• _Task details_: Nothing may be dropped or altered: reproduce all the data.

----------------

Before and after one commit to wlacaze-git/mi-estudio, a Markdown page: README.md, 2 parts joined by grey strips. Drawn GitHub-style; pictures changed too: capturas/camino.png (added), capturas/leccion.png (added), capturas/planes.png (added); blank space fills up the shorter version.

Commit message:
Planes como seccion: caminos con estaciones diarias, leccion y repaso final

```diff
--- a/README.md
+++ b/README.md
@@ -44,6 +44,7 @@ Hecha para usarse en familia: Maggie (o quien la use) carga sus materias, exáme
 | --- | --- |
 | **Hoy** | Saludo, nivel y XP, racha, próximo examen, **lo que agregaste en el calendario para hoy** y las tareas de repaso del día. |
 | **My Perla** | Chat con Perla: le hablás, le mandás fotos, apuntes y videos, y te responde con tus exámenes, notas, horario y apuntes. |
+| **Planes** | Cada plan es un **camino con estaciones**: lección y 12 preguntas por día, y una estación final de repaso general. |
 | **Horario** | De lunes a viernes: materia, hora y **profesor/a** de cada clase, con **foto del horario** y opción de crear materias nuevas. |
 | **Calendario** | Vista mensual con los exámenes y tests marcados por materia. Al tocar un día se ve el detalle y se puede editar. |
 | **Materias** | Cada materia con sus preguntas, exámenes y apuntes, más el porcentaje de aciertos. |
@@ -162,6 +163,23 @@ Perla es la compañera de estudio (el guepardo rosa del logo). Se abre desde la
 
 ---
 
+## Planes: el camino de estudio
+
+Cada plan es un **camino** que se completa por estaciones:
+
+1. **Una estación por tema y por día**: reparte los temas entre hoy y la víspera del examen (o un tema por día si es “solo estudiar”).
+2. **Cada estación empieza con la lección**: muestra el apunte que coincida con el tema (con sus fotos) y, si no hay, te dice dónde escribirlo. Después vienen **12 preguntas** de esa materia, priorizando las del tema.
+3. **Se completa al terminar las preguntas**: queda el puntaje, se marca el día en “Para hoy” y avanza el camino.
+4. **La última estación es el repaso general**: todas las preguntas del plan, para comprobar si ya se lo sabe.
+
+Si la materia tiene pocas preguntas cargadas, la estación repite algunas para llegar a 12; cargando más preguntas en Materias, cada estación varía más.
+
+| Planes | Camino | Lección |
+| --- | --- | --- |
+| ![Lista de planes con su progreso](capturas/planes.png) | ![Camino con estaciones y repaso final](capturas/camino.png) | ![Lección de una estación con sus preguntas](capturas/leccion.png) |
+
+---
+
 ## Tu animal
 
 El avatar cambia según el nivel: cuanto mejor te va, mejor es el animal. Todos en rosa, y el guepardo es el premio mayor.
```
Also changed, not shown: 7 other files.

----------------

• _Solution to the problem_:
Before and after one commit to wlacaze-git/mi-estudio, a Markdown page: README.md, 2 parts joined by grey strips. Drawn GitHub-style; pictures changed too: capturas/camino.png (added), capturas/leccion.png (added), capturas/planes.png (added); blank space fills up the shorter version.

Commit message:
Planes como seccion: caminos con estaciones diarias, leccion y repaso final

```diff
--- a/README.md
+++ b/README.md
@@ -44,6 +44,7 @@ Hecha para usarse en familia: Maggie (o quien la use) carga sus materias, exáme
 | --- | --- |
 | **Hoy** | Saludo, nivel y XP, racha, próximo examen, **lo que agregaste en el calendario para hoy** y las tareas de repaso del día. |
 | **My Perla** | Chat con Perla: le hablás, le mandás fotos, apuntes y videos, y te responde con tus exámenes, notas, horario y apuntes. |
+| **Planes** | Cada plan es un **camino con estaciones**: lección y 12 preguntas por día, y una estación final de repaso general. |
 | **Horario** | De lunes a viernes: materia, hora y **profesor/a** de cada clase, con **foto del horario** y opción de crear materias nuevas. |
 | **Calendario** | Vista mensual con los exámenes y tests marcados por materia. Al tocar un día se ve el detalle y se puede editar. |
 | **Materias** | Cada materia con sus preguntas, exámenes y apuntes, más el porcentaje de aciertos. |
@@ -162,6 +163,23 @@ Perla es la compañera de estudio (el guepardo rosa del logo). Se abre desde la
 
 ---
 
+## Planes: el camino de estudio
+
+Cada plan es un **camino** que se completa por estaciones:
+
+1. **Una estación por tema y por día**: reparte los temas entre hoy y la víspera del examen (o un tema por día si es “solo estudiar”).
+2. **Cada estación empieza con la lección**: muestra el apunte que coincida con el tema (con sus fotos) y, si no hay, te dice dónde escribirlo. Después vienen **12 preguntas** de esa materia, priorizando las del tema.
+3. **Se completa al terminar las preguntas**: queda el puntaje, se marca el día en “Para hoy” y avanza el camino.
+4. **La última estación es el repaso general**: todas las preguntas del plan, para comprobar si ya se lo sabe.
+
+Si la materia tiene pocas preguntas cargadas, la estación repite algunas para llegar a 12; cargando más preguntas en Materias, cada estación varía más.
+
+| Planes | Camino | Lección |
+| --- | --- | --- |
+| ![Lista de planes con su progreso](capturas/planes.png) | ![Camino con estaciones y repaso final](capturas/camino.png) | ![Lección de una estación con sus preguntas](capturas/leccion.png) |
+
+---
+
 ## Tu animal
 
 El avatar cambia según el nivel: cuanto mejor te va, mejor es el animal. Todos en rosa, y el guepardo es el premio mayor.
```
Also changed, not shown: 7 other files.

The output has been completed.